I passed through the Berlin Wall. Even though I was an American tourist, my trip through the Iron Curtain and into the DDR changed me. In 1983, there was no grafitti on the Communist side of the wall. Nobody could go near it.
It was assumed that the East German guards in the border towers, like the white one above, had machine guns to kill their fellow citizens. The vast majority of East Germans could not leave the DDR until they reached retirement age. They could see, beyond the Berlin Wall, the buildings of free Germany. They could also see this inspiring banner of Polish workers successfully challenging their own Communist government.
Crossing the Communist Border
I boarded a tour bus in West Berlin for a trip to the East. It stopped at Checkpoint Charlie. We crossed through and had a tour of East Berlin. At the end of this post, I include links to sights.
It’s leaving a Communist country that’s serious business.
Everyone had to get off the bus and stand single file on a long line painted on the pavement.
The stern young border guards appeared, wearing the military uniforms of a Communist country. I had nothing to fear, but thirty years later, I get a chill down my spine again.
A border guard examined my passport photo. He looked up and studied my face for at least five seconds. When he was sure I was not an East German seeking freedom, he handed me back my passport.
A guard produced a hand truck like the one below, but with a mirror on the bottom.
The guard moved the hand truck under the edge of the bus and looked at the mirror on the base. He was looking for an East German resident clinging to the undercarriage. He moved the hand truck in and out, all around the edges of the bus. Later, I crossed the border on a train in the countryside, and the same thing happened. After checking our photos, the guards looked under the long train seat for a person.
The Next Day, A Solo Trip
The following day, Communist Berlin pulled me like a magnet, and I went alone. I found poverty.
I went in a produce store where half a dozen people shopped. Everyone had little potatoes in their basket. Just the potatoes, except one woman had a dirt clod with a bright orange dot. It appeared to be a carrot, or bunch of carrots, in a dirt clod.
An attractive sign high on the wall said, “Apfels,” but I could not find apples or any other fruit.

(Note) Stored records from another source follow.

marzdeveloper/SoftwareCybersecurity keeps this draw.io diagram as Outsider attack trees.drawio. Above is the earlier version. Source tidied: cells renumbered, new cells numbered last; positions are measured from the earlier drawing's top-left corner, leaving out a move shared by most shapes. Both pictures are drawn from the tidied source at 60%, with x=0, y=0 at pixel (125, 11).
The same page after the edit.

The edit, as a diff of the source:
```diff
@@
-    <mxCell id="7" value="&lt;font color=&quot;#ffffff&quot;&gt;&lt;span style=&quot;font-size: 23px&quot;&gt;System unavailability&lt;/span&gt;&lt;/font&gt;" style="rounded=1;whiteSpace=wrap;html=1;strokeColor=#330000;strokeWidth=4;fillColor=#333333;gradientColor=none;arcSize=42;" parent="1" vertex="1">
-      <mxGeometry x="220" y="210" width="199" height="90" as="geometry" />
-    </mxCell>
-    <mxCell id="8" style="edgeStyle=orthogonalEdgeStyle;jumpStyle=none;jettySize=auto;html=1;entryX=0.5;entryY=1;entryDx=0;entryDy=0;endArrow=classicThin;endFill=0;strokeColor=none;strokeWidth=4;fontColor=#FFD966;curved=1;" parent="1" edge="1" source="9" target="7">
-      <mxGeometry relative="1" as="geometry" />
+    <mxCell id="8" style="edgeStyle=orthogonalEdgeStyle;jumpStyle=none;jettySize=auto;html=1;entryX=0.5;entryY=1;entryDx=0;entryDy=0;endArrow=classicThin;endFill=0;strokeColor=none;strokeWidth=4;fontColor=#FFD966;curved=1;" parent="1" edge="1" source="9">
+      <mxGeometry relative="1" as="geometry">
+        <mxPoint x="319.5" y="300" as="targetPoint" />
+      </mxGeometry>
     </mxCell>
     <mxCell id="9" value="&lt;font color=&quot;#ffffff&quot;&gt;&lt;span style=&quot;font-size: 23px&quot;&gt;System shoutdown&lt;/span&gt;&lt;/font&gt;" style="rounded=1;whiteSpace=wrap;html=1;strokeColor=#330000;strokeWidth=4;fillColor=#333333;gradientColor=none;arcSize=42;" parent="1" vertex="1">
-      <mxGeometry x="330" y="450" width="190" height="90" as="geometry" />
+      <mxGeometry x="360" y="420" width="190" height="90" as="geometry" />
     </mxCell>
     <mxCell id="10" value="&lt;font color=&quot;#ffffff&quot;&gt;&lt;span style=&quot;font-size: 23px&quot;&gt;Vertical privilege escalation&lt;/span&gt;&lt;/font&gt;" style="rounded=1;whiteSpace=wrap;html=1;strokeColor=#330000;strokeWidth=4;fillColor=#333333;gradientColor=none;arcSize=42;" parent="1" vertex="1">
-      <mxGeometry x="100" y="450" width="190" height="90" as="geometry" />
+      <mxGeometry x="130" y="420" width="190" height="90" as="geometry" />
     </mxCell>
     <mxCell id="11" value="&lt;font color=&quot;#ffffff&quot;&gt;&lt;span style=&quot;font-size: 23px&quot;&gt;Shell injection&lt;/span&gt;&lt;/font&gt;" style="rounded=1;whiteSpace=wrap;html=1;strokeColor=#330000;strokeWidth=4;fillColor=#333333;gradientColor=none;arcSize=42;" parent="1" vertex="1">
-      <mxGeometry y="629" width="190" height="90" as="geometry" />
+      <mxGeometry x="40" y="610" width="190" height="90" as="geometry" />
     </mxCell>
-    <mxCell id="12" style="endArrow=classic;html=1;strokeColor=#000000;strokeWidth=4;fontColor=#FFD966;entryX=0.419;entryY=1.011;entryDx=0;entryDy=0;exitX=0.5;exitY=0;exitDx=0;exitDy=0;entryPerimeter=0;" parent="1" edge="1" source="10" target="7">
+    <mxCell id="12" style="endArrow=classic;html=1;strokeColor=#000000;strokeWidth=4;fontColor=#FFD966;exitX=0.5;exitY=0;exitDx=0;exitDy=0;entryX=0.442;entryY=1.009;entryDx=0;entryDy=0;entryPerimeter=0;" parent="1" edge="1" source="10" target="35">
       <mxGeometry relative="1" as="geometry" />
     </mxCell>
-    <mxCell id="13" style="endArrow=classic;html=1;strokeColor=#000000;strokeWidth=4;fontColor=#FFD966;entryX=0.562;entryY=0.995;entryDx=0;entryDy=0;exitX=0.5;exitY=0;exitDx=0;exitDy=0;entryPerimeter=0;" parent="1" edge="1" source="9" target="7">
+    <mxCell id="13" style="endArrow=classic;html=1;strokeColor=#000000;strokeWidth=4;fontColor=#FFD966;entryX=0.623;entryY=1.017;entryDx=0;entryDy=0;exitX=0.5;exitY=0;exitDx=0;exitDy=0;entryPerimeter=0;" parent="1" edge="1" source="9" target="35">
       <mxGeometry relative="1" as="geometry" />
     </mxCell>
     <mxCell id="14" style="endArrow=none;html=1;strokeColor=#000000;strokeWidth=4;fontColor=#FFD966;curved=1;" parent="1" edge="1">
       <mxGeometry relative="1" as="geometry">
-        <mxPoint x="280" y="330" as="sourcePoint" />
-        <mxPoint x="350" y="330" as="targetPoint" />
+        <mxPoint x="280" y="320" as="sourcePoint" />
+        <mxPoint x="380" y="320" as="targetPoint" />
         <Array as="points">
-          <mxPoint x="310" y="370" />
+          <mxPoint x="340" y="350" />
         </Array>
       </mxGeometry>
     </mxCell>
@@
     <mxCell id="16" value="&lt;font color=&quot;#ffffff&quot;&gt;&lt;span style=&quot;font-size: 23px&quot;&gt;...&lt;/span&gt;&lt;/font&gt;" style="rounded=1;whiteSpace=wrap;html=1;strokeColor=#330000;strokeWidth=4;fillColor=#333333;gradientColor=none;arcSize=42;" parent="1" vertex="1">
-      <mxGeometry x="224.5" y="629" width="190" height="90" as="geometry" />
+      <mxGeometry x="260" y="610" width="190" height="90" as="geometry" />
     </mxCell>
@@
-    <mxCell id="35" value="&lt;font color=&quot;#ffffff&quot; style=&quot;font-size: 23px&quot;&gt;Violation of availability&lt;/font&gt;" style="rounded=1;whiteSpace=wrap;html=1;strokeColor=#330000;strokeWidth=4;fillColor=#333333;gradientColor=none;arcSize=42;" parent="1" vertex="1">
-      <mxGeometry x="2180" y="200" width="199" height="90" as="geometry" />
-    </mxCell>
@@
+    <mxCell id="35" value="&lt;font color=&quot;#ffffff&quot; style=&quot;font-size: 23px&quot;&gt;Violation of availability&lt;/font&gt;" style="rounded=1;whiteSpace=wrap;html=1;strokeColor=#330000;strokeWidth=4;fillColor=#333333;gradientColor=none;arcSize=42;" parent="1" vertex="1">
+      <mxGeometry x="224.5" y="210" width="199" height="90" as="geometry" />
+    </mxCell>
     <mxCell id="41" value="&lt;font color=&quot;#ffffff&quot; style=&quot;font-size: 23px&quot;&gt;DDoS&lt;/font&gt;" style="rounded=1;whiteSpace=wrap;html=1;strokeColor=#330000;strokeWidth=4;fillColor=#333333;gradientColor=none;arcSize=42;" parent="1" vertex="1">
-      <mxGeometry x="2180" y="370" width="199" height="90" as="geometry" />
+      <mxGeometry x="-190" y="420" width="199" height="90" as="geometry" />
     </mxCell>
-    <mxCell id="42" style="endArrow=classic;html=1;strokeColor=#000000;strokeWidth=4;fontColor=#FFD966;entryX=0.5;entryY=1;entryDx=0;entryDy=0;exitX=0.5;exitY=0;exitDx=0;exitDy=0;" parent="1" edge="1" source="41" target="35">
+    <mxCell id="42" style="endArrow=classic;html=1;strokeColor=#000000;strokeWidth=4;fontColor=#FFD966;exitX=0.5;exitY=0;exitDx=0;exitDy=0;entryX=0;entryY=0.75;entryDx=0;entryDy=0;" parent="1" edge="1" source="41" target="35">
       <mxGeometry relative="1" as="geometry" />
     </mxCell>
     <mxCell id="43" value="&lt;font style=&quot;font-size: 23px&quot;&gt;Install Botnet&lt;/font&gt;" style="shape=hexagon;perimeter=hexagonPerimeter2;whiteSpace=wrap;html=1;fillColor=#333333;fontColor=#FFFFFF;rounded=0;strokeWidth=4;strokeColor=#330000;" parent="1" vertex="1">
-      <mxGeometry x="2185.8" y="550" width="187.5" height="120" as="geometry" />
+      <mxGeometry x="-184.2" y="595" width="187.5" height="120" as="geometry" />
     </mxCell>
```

I walked in a nice area and saw images of Marx and Lenin. I ate in a pleasant restaurant and pitied my waitress her lack of freedom.
I came to a rundown neighborhood and saw the rubble of a brick building.
I believe it was damage from the war, forty years before. Next to this, someone had spray-painted a cry for help.
They had written it in English. As if we could help them, I thought.
I mailed postcards from East Berlin to the U.S., and they took five weeks to arrive. My friends back home said, “Well, the censors had to read the postcards.” Yes, but five weeks to read three sentences?
Where the Tour Bus Went
A Military Cemetery With Propaganda
East Berlin, and East Germany (DDR), were the Soviet Union’s slice of the pie when the victorious Allies divided up Germany. My tour bus stopped at the Soviet Memorial in Treptower Park, where more than 7,000 Soviet soldiers are buried. They lost their lives in World War II. Our tour guide told us an inflated number, 25,000 soldiers, 5,000 in each of the five great rectangles of lawn.
I heard these museums were spared from Allied bombing. An island in a river is easy to see from the air. We were taken to a museum with the famous Egyptian bust of Nefertiti.
At the Pergamon Museum, I was amazed to enter an enormous room containing part of a Greek temple. It’s the Pergamon Altar, and visitors walk up the ancient stairs. The many marble figures appear to be life-sized or larger. In another room, I walked down a walled street taken from ancient Babylon. Those walls are covered with beautiful blue tile.